_Problem:_
Search the records for the word "column" and report each line that has it.

Data extracted from a collection
☆ ☆ ☆ ☆ ☆

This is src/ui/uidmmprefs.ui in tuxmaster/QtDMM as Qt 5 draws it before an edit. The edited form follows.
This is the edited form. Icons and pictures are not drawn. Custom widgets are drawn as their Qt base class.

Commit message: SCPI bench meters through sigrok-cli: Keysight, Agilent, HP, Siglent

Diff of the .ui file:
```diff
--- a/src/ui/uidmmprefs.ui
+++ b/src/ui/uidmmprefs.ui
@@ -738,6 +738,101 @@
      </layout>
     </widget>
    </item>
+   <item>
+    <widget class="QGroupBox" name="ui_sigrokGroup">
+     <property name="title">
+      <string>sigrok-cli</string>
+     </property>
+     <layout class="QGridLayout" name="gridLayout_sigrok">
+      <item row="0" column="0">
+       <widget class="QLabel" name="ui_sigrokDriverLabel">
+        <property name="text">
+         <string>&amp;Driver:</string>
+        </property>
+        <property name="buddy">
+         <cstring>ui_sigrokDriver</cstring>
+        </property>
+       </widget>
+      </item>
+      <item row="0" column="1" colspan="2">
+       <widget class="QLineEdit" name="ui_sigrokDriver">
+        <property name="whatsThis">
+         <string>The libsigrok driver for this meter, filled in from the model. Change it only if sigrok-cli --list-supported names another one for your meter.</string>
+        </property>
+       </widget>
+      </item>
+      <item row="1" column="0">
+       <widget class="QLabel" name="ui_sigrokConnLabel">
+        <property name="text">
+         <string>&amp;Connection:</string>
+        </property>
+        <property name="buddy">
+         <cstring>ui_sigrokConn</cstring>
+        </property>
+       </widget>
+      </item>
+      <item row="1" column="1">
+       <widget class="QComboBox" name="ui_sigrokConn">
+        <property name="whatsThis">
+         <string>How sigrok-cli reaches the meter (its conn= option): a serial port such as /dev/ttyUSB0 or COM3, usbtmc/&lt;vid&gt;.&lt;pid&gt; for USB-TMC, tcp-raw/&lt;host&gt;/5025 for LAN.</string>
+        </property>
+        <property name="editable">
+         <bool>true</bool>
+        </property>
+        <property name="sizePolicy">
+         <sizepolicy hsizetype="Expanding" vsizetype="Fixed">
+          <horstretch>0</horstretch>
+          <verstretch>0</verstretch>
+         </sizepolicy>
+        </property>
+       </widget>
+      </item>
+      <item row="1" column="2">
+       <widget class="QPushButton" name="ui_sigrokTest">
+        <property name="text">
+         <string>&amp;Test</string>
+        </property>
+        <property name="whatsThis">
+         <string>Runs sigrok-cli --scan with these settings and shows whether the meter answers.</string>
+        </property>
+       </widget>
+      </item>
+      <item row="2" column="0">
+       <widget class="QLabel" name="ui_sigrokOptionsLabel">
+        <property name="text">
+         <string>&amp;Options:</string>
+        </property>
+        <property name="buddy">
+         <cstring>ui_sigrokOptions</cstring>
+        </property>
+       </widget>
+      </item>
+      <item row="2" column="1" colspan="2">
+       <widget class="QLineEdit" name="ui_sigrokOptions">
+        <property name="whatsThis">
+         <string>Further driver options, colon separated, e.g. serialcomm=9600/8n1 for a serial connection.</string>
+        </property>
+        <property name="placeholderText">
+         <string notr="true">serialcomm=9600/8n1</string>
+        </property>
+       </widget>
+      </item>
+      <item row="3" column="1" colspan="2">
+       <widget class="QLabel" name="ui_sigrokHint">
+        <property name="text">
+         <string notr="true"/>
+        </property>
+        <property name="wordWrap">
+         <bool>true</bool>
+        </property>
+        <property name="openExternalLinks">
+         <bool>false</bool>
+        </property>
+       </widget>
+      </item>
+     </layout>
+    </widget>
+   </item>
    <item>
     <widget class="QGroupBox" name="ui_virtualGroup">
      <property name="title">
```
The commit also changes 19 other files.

☆ ☆ ☆ ☆ ☆

_Response:_
+      <item row="0" column="0">
+      <item row="0" column="1" colspan="2">
+      <item row="1" column="0">
+      <item row="1" column="1">
+      <item row="1" column="2">
+      <item row="2" column="0">
+      <item row="2" column="1" colspan="2">
+      <item row="3" column="1" colspan="2">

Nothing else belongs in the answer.